The hope for informed gossip is that there are distinctive patterns in the errors people make. Systematic errors are known as biases, and they recur predictably in particular circumstances. When the handsome and confident speaker bounds onto the stage, for example, you can anticipate that the audience will judge his comments more favourably than he deserves. The availability of a diagonistic label for this bias-the halo effect-makes it easier to anticipate, recognize, and understand.
Most impressions and thoughts arise in your conscious experience without your knowing how they got there. The mental work that produces impressions, intuitions, and many decisions goes on in silence in our mind.
Much of the discussion in this book is about biases of intuition. As we navigate our lives, we normally allow ourselves to be guided by impressions and feelings, and the confidence we have in our intuitive beliefs and preferences is usually justified. But not always. We are often confident even when we are wrong, and an objective observer is more likely to detect our errors than we are.
So this is the authors aim: improve the ability to identify and understand errors of judgement and choice, in others and eventually in ourselves, by providing a richer and more precise language to discuss them. In at least some cases, an accurate diagnosis may suggest an intervention to limit the damage that bad judgements and choices often cause.
This book presents the authors current understanding of judgement and decision making, which has been shaped by psychological discoveries of recent decades. However, he traces the central ideas to the lucky day in 1969 when he asked a colleague, Amos Tversky to speak as a guest to a seminar. His colleague talked about-Are people good intuitive statisticians? He reported that the answer was a qualified yes. They had a lively debate in the seminar and ultimately concluded that a qualified no was a better answer.
Amos and he enjoyed the exchange and concluded that intuitive statistics was an interesting topic and would be fun to explore it together.

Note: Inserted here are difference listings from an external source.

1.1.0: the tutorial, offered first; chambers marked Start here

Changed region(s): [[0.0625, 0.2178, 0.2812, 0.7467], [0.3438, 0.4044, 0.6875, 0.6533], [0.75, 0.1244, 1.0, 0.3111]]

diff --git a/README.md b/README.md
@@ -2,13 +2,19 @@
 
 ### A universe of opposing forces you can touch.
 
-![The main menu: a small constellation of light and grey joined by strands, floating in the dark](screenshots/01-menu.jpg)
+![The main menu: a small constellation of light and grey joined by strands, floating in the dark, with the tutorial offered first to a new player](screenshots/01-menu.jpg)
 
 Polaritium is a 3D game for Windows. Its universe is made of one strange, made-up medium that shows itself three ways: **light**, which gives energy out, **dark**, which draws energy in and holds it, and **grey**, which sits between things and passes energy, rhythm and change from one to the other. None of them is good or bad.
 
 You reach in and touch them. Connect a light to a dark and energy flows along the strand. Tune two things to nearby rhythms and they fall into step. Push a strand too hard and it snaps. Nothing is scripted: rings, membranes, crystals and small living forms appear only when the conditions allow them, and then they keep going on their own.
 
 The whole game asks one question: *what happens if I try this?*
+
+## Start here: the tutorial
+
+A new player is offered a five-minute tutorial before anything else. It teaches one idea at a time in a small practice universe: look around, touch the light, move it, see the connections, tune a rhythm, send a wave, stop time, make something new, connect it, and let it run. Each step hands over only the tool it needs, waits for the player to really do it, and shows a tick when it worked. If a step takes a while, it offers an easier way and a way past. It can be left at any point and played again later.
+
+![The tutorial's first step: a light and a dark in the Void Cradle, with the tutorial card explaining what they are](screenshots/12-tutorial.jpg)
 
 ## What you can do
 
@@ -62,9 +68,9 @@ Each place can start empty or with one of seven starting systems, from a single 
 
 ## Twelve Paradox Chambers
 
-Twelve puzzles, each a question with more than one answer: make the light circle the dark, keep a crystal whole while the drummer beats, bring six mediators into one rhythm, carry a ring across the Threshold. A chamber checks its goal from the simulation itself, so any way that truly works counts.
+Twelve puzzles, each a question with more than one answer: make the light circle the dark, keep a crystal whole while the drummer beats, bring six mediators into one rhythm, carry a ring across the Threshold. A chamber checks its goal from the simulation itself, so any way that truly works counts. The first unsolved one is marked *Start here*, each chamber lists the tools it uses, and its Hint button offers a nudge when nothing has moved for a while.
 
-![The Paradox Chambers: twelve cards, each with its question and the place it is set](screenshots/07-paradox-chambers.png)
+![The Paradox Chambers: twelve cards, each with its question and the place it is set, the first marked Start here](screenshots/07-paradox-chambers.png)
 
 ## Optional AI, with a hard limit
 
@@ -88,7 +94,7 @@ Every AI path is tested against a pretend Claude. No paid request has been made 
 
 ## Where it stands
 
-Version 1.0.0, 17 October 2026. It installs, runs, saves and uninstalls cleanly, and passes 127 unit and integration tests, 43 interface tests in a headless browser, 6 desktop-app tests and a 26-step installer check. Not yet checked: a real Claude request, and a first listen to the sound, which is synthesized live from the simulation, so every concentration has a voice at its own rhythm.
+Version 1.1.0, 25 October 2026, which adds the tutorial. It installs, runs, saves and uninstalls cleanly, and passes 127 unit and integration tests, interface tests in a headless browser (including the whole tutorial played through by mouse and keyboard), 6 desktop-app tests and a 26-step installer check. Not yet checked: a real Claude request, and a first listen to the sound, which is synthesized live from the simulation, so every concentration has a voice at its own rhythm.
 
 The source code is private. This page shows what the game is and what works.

They found that expert colleagues also, like them, greatly exaggerated the likelihood that the original result of an experiment would be successfully replicated even with a small sample. They also gave very poor advice to a fictitious graduate student about the number of observations she needed to collect. Even statisticians were not good intuitive statisticians.

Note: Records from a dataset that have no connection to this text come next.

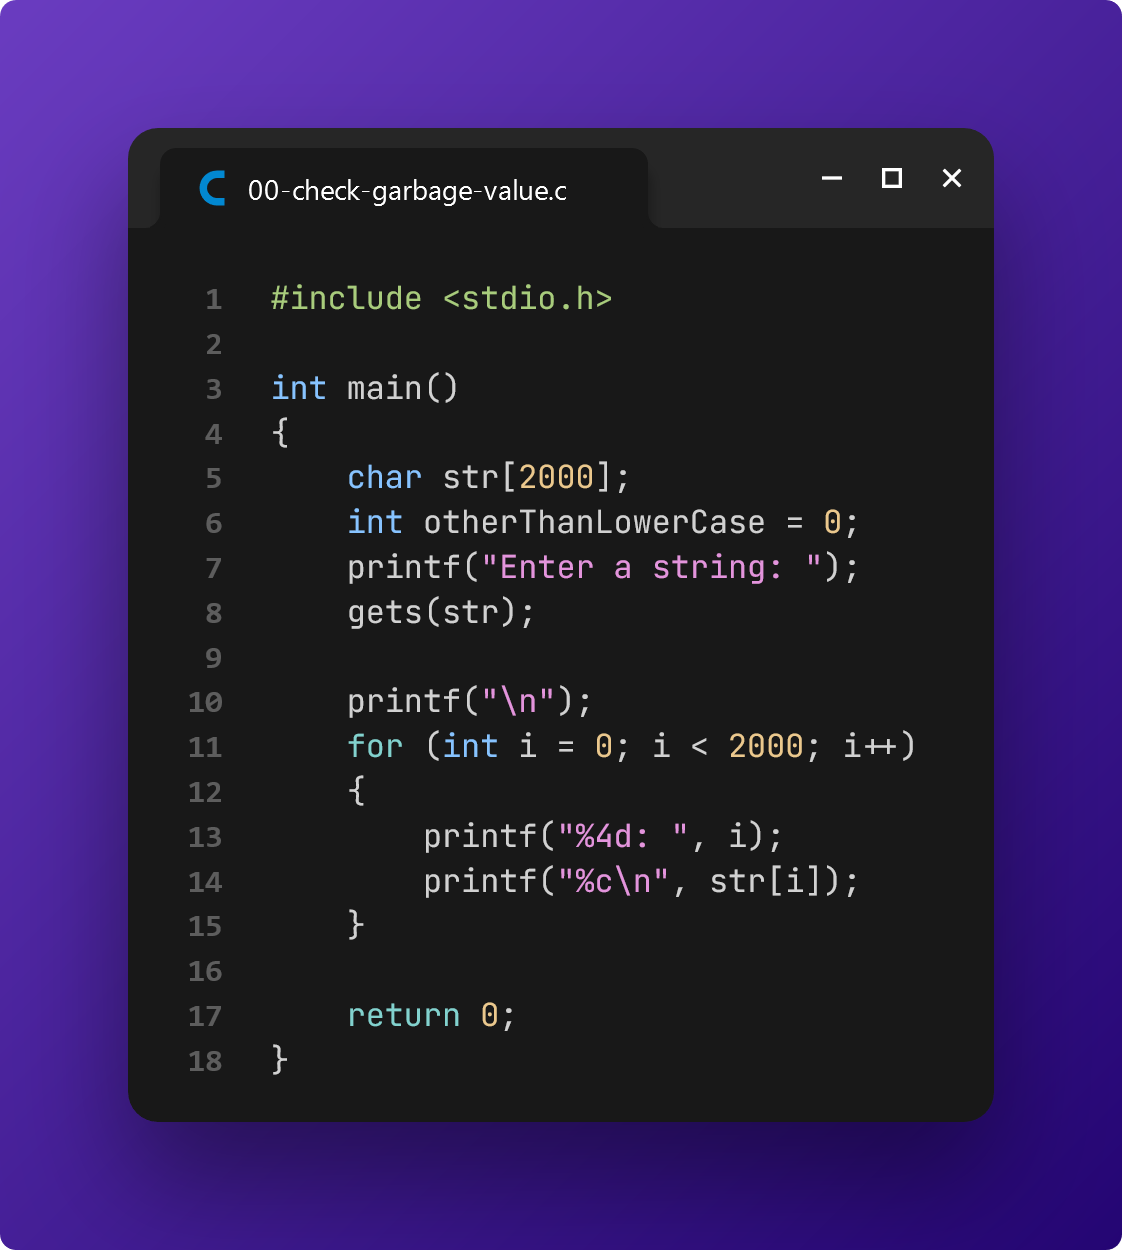
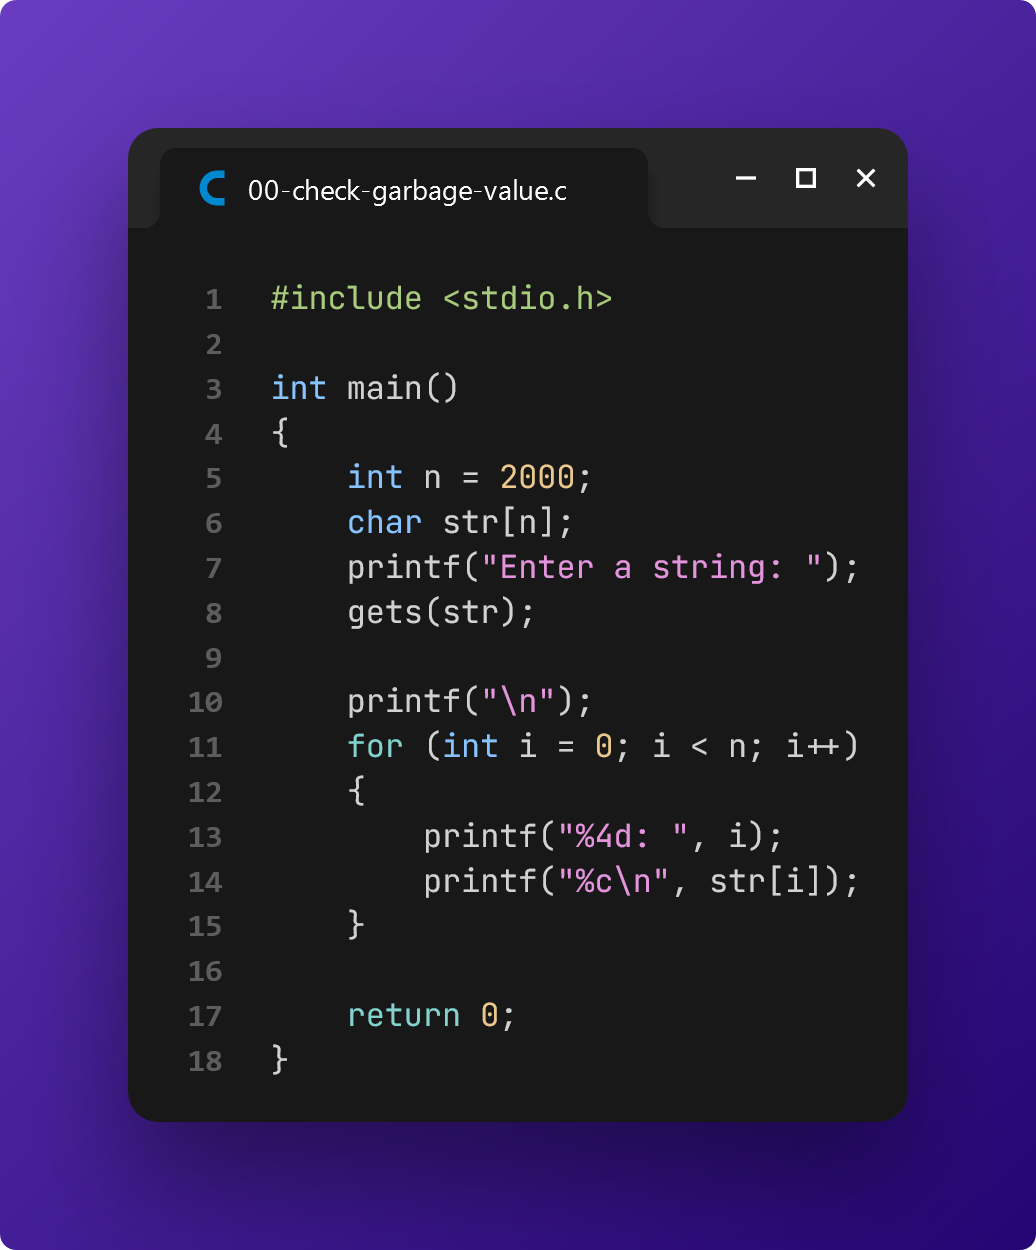
Update code and preview

diff --git a/lab-03/00-check-garbage-value.c b/lab-03/00-check-garbage-value.c
@@ -2,13 +2,13 @@
 
 int main()
 {
-	char str[2000];
-	int otherThanLowerCase = 0;
+	int n = 2000;
+	char str[n];
 	printf("Enter a string: ");
 	gets(str);
 
 	printf("\n");
-	for (int i = 0; i < 2000; i++)
+	for (int i = 0; i < n; i++)
 	{
 		printf("%4d: ", i);
 		printf("%c\n", str[i]);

A theory was emerging in their mind about the role of resemblance in predictions, they tested the theory for example by taking an illustration of a person with characteristics that resembled a stereotypical li9brarian, and found that most people thought of him as that, they ignored other statistics, such as, there are more farmers in US and used resemblance as a simplifying heuristic to make a difficult judgement, this caused predictable biases in their predictions.

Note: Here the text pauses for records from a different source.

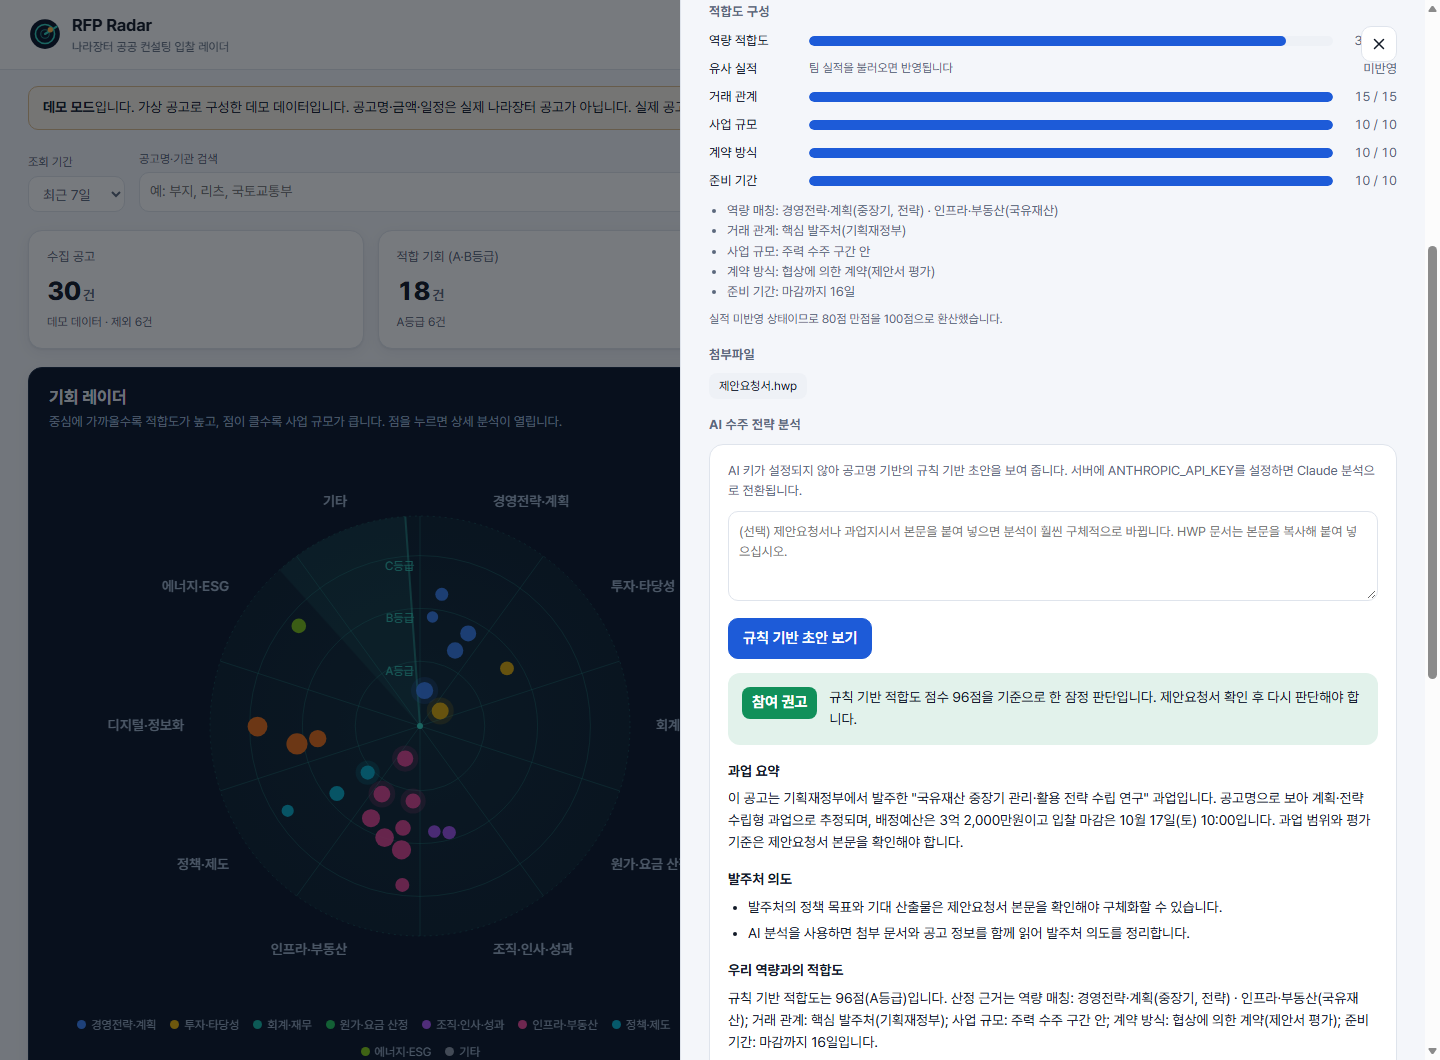
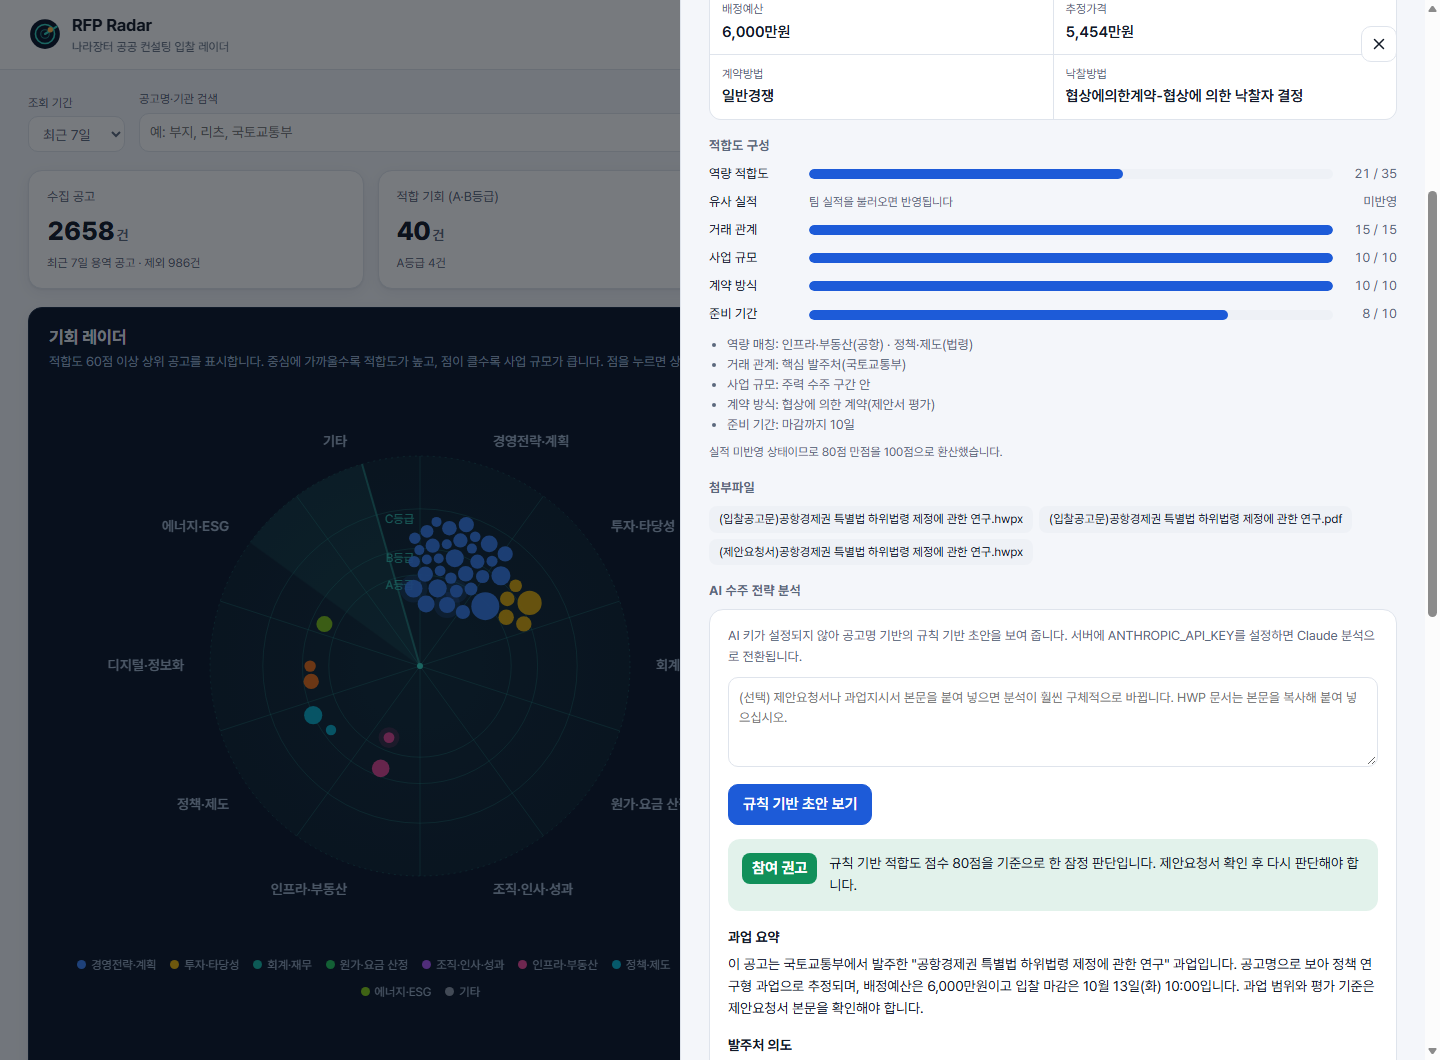
README 화면을 실제 나라장터 데이터(기본 프로필) 기준으로 교체

diff --git a/README.md b/README.md
@@ -6,7 +6,7 @@
 실제 나라장터 공고로 동작하며, 설치 없이 브라우저에서 열립니다. 첫 접속 때는 공고 수집에 10~20초 정도 걸립니다.
 
 ![기회 레이더 화면](docs/radar.png)
-<sub>위 화면은 가상 공고 30건으로 구성한 데모 모드 화면입니다.</sub>
+<sub>2026년 10월 2일 기준 실제 나라장터 공고(최근 7일 용역 공고 2,658건)를 기본 프로필로 채점한 화면입니다. 팀 수행 실적은 불러오지 않은 상태입니다.</sub>
 
 ## 해결하려는 문제
 
@@ -31,6 +31,7 @@
 - **역량 프로필 편집**: 분야별 키워드와 가중치(핵심, 주력, 인접), 제외 키워드, 핵심 발주처, 선호 사업 규모를 화면에서 바꾸면 점수가 즉시 다시 계산됩니다.
 
 ![상세 분석 화면](docs/drawer.png)
+<sub>공고 상세 화면입니다. 팀 실적을 불러오지 않아 유사 실적은 미반영으로 표시되고, AI 키가 없을 때의 규칙 기반 초안이 나와 있습니다.</sub>
 
 ## 동작 구조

People judged the size of catewgoriesby the ease with which instances came to their mind-the availability characteristic
Social scientists of the 70s assumed people are rational and they depart from rationality due to emotions, Amos and Daniel documented systematic errors in the thinking of normal people and traced these errors to the design of machinery of cognition rather than corruption caused by emotion.
The full text of questions asked to respondents was included by the authors in their articles, serving as demonstrations of cognitive biases to the rewaders.
Then they shifted to decision making under uncertainty:Prospect Theory.
Where we are now:
Our everyday intuitive abilities are no less marvelous than the striking insights of an experienced fire fighter or physician-only more common.According to the great Herbert Simon: “Intuition is nothing more or less than recognition”
The essence of intuitive heuristics is that when we are faced with a difficult question, we often answer an easier one instead, usually without noticing the substitution.
Spontaneous search often fails, leading to more deliberate thinking.
The author describes mental life by the metaphor of two agents, System1 and 2, fast and slow thinking.
What comes next in the book:
Part 1:Two systems approach to judgement and choice. Automatic operations of System 1 of thinking and controlled operations of System 2.
Part 2 explains that Statistics requires thinking of many things at once which System 1 is not designed to do.
Part 3 describes how overconfidence is fed by the illusory certainty of hindsight.
Part 4 describes the the unfortunate tendency to treat problems in isolation and with framing effects.
Part 5 describes two selves, experiencing self and remembering self, and how we can exploit memories, so a more painful experience leaves a better memory from among two painful experiences.
A concluding chapter explores implications of three distinctions, experiencing and remembering self, agents in classical and behavioral economics and automatic System1 and effortful system 2.